I could have sworn that I’d been writing all this time. I create narratives in my head. I imagine typing. I plot what type of imagery I should use to accompany a post. But obviously I have not posted anything in almost two years. I miss it.
Maybe because the last post was actually written by my mom, Susan Skelly (March 7, 1943-July 29, 2016.)
We lost her to &^%$(# cancer last year. The time between her diagnosis and her passing was so quick – June 1st – July 29th – that I feel like I have finally processed the diagnosis. I am still working on processing her death. There are days I feel like I’ve got it (eureka!) and then weeks that go by with a hurt that is still raw.
I’m a little worried because my mom always said that she never got over losing her mom.
Everyone dies (duh). I am surrounded by people who have experienced loss, and for those who have been lucky, it is just a matter of time. And yet, despite everyone (everyone!) knowing that loss is a part of life, the collective ‘we’ just simply don’t deal with it very well.
“The first year is so hard.” Sigh. Yes, the first year was so hard. I still had the physical instinct to pick up the phone every day. But passing the anniversary of her death didn’t magically part the clouds or take away the hurt.
But, I don’t reflexively pick up the phone anymore to call her, so I guess that is a good thing? It doesn’t take away the need to talk to her – to have her talk me off the proverbial ledge (OMG I have a full blown teenager and I need my mom to remind me that this too shall pass.)

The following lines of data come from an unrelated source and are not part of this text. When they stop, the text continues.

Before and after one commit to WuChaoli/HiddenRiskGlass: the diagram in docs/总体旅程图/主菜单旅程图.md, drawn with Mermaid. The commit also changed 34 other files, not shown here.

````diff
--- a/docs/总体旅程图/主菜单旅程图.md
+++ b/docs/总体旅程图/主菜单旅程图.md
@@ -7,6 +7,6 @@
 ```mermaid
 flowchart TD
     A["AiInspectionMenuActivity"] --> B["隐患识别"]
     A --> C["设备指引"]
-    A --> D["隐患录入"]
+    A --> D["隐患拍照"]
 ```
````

The “work” of dealing with her life and death is nearly over. Her house is sold, we divided up her pottery and special life artifacts, we took care of the paperwork and the accounts and relocated the cats. There are a few boxes of things we want to revisit later – maybe sell or maybe keep. But we just couldn’t do it all. Even though the literal and figurative “heavy lifting” of settling the estate is done, it didn’t magically turn a page in the manual on how-to-process-loss.
I can talk about her without crying sometimes (but as my dear amazing friends know, I cry ugly tears too.) Damn it how I long for her voice, her advice, her laugh.
The habit of living with her loss is setting in. But the grief, it isn’t settled.